“Oh look, there's Fleur!” Hermione cried, waving at the stunning fair-haired quarter-Veela excitedly. At Fleur's feet, Victoire Weasley was sitting cross-legged and was thoroughly engrossed in the same book as all the other children. Victoire's long blond hair was nearly to the ground as she sat in this position, and Hermione noticed that several of the boys in the line were surreptitiously staring at her under the guise of reading their copies of the unknown book. There could be no doubt that she had inherited her mother's charms.

“Let's go say hi!” Hermione tugged at Ron's hand, and she felt him follow after her reluctantly. To be fair though, she thought his hesitation probably had more to do with increasing the amount of time he'd have to wait for his ice cream. The two quickly crossed the narrow and crowded street, and Victoire sprang to her feet when she saw the two of them approaching.

“Aunt Hermione! Uncle Ron!” she cried, closing the book. “What a surprise!” She took several quick steps towards Ron and Hermione, closing the gap between them, and then proceeded to give them both very dainty hugs. Hermione couldn't help but observe that Ron was much less physical with his niece than he had been with James a few days ago.

“Hello Ron. Hello Hermione,” greeted Fleur, from her spot in the line. It had taken years for her accent to finally disappear, but now Hermione noted that she could have passed for a native Londoner. “How lovely to see the two of you.”

Victoire had placed herself in between Ron and Hermione, taken the hand of each, and was now pulling the two of them towards the line and Fleur. “So what's the line for?” asked Hermione, always interested in what was going on in the world of books. The question had been addressed at Victoire, but the girl just blushed and sat back down on the ground beside her mother. Fleur patted her gently on the head.

“Why don't you show Hermione your book?” she prodded. Victoire nodded, and Hermione bent over to look at the book that had all the children so engrossed. Above her, Hermione could hear Ron and Fleur strike up a conversation about how difficult it was on the family for Bill to be at Hogwarts all the time.

“Would you like to read it?” asked Victoire, when Hermione had finally reached ground level. Hermione nodded, and the girl passed the slender volume to her.

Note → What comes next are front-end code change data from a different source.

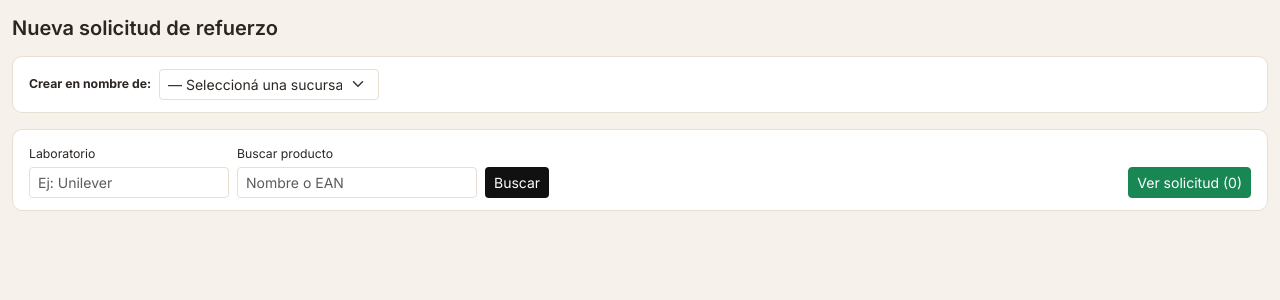
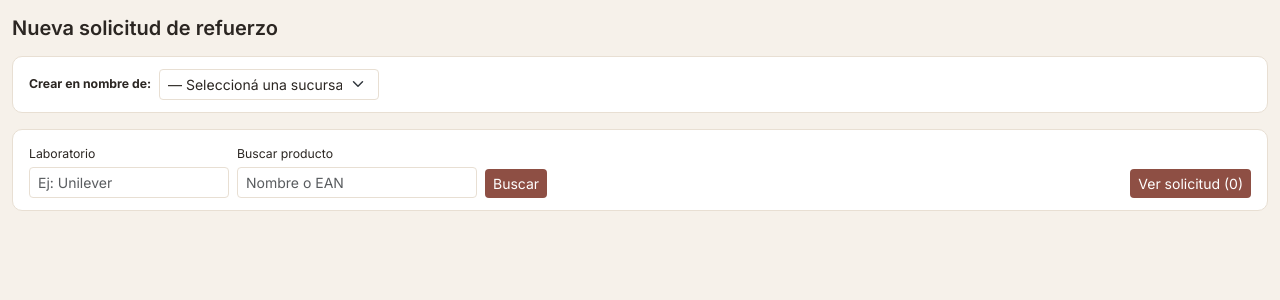
Before and after one commit to dayfloresred-dotcom/App-Pedidos, a Flask app: page /nueva-solicitud in a window 1280 px wide. Shown: the part 54-354 px from the top of the page. Run offline with Flask 3, Linux system fonts and the light colour scheme; the visitor is signed in with stand-in values (Sample User, id 1).

Commit message:
UI: nueva solicitud con sistema de diseno + toasts + loading (sin alert)
Co-Authored-By: Claude Fable 5 <noreply@anthropic.com>

```diff
--- a/templates/nueva_solicitud.html
+++ b/templates/nueva_solicitud.html
@@ -30,10 +30,10 @@
       <input type="text" id="inp-q" class="form-control form-control-sm" placeholder="Nombre o EAN" style="width:240px">
     </div>
     <div class="col-auto">
-      <button class="btn btn-sm text-white" style="background:#111" onclick="buscar()">Buscar</button>
+      <button class="btn btn-sm btn-brand" onclick="buscar()">Buscar</button>
     </div>
     <div class="col-auto ms-auto">
-      <button class="btn btn-sm btn-success" onclick="verSolicitud()">
+      <button class="btn btn-sm btn-brand" onclick="verSolicitud()">
         Ver solicitud (<span id="count-badge">0</span>)
       </button>
     </div>
@@ -41,10 +41,12 @@
 </div>
 
 <div id="tabla-wrap" class="d-none">
+  <div class="tabla-card">
   <table class="table table-sm table-hover">
     <thead><tr><th>SKU</th><th>EAN</th><th>Producto</th><th>Laboratorio</th><th class="text-center">Stock real</th><th class="text-center">Stock CD</th><th class="text-center" style="width:100px">Cantidad</th></tr></thead>
     <tbody id="tbody"></tbody>
   </table>
+  </div>
   <p class="text-muted small" id="result-count"></p>
 </div>
 
@@ -64,7 +66,7 @@
       </div>
       <div class="modal-footer">
         <button class="btn btn-secondary btn-sm" data-bs-dismiss="modal">← Volver a editar</button>
-        <button class="btn btn-sm text-white" style="background:#5a9e6a" onclick="confirmar()">Confirmar solicitud ✓</button>
+        <button class="btn btn-sm btn-brand" onclick="confirmarSolicitud(this)">Confirmar solicitud ✓</button>
       </div>
     </div>
   </div>
@@ -83,10 +85,10 @@ function getSucursal() {
 
 async function buscar() {
   const suc = getSucursal();
-  if (ROL === 'admin' && !suc) { alert('Seleccioná una sucursal primero'); return; }
+  if (ROL === 'admin' && !suc) { toast('Seleccioná una sucursal primero', 'error'); return; }
   const lab = document.getElementById('inp-lab').value;
   const q   = document.getElementById('inp-q').value;
-  if (!lab && !q) { alert('Ingresá laboratorio o nombre de producto'); return; }
+  if (!lab && !q) { toast('Ingresá laboratorio o nombre de producto', 'info'); return; }
   const res  = await fetch(`/api/productos?q=${encodeURIComponent(q)}&lab=${encodeURIComponent(lab)}&suc=${encodeURIComponent(suc)}`);
   const data = await res.json();
   renderTabla(data);
@@ -105,7 +107,7 @@ function renderTabla(prods) {
       <td>${p.descripcion}</td>
       <td>${p.laboratorio}</td>
       <td class="text-center">${p.stock_real ?? 0}</td>
-      <td class="text-center" style="font-weight:600;color:${p.stock_cd==='SI'?'#166534':'#991b1b'}">${p.stock_cd ?? 'NO'}</td>
+      <td class="text-center"><span class="${p.stock_cd==='SI' ? 'badge-cd' : 'badge-cancelado'}">${p.stock_cd ?? 'NO'}</span></td>
       <td class="text-center">
         <input type="number" min="0" class="form-control form-control-sm qty-input"
           value="${val}"
@@ -126,7 +128,7 @@ function updateCarrito(sku, ean, desc, lab, drog, val) {
 
 function verSolicitud() {
   const items = Object.values(carrito);
-  if (!items.length) { alert('No agregaste ningún producto'); return; }
+  if (!items.length) { toast('No agregaste ningún producto', 'info'); return; }
   const tbody = document.getElementById('tbody-revision');
   tbody.innerHTML = items.map(it =>
     `<tr><td class="small text-muted">${it.ean}</td><td>${it.descripcion}</td><td>${it.laboratorio}</td><td class="text-center fw-bold">${it.cantidad}</td></tr>`
@@ -134,18 +136,24 @@ function verSolicitud() {
   new bootstrap.Modal(document.getElementById('modal-revision')).show();
 }
 
-async function confirmar() {
+async function confirmarSolicitud(btn) {
   const suc = getSucursal();
-  if (!suc) { alert('Seleccioná una sucursal'); return; }
+  if (!suc) { toast('Seleccioná una sucursal', 'error'); return; }
   const items = Object.values(carrito);
+  setLoading(btn, true);
+  try {
     const res = await fetch('/api/solicitud', {
       method: 'POST',
       headers: {'Content-Type':'application/json'},
       body: JSON.stringify({sucursal: suc, items})
     });
     const data = await res.json();
-  if (data.sol_id) window.location = `/confirmado/${data.sol_id}`;
-  else alert('Error al guardar: ' + (data.error || 'desconocido'));
+    if (data.sol_id) { window.location = `/confirmado/${data.sol_id}`; return; }
+    toast('Error al guardar: ' + (data.error || 'desconocido'), 'error');
+  } catch (e) {
+    toast('Error de conexión', 'error');
+  }
+  setLoading(btn, false);
 }
 
 document.addEventListener('keydown', e => { if (e.key === 'Enter') buscar(); });
```
Lines whose indentation alone changed are shown as unchanged.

“Thank you Vicky,” she said kindly as she took the book. She turned it over several times in her hands feeling the weight and dimensions of it, a ritual she undertook whenever she was about to open a new book for the first time. That accomplished, she looked at the front cover and gasped.

Moon Frogs and You:
a Practical Guide to Caring for Lunar Leapers
by Luna Lovegood
Illustrated by Dean Thomas

The cover itself had a picture of a colorful frog-like creature hopping back and forth as a girl of about ten chased after it. Hermione, who had seen many of Dean's drawings in the past, immediately recognized his work. She opened the book carefully, and read the dedication.

For friends lost.
For friends found.
For friends to come.
For friends.

Hermione continued to flip through the pages of the book, and found that the vast majority of them contained brilliant drawings of moon frogs (Hermione had to forcefully remind herself that such things didn't exist), being looked after by the same girl from the cover. Accompanying the pictures was a wealth of text detailing the diet (moon flies and green cheese, Hermione noted with amusement), habits (they were, of course, nocturnal), and magical properties (it was believed that they could cure Lycanthropy) of the imaginary creatures.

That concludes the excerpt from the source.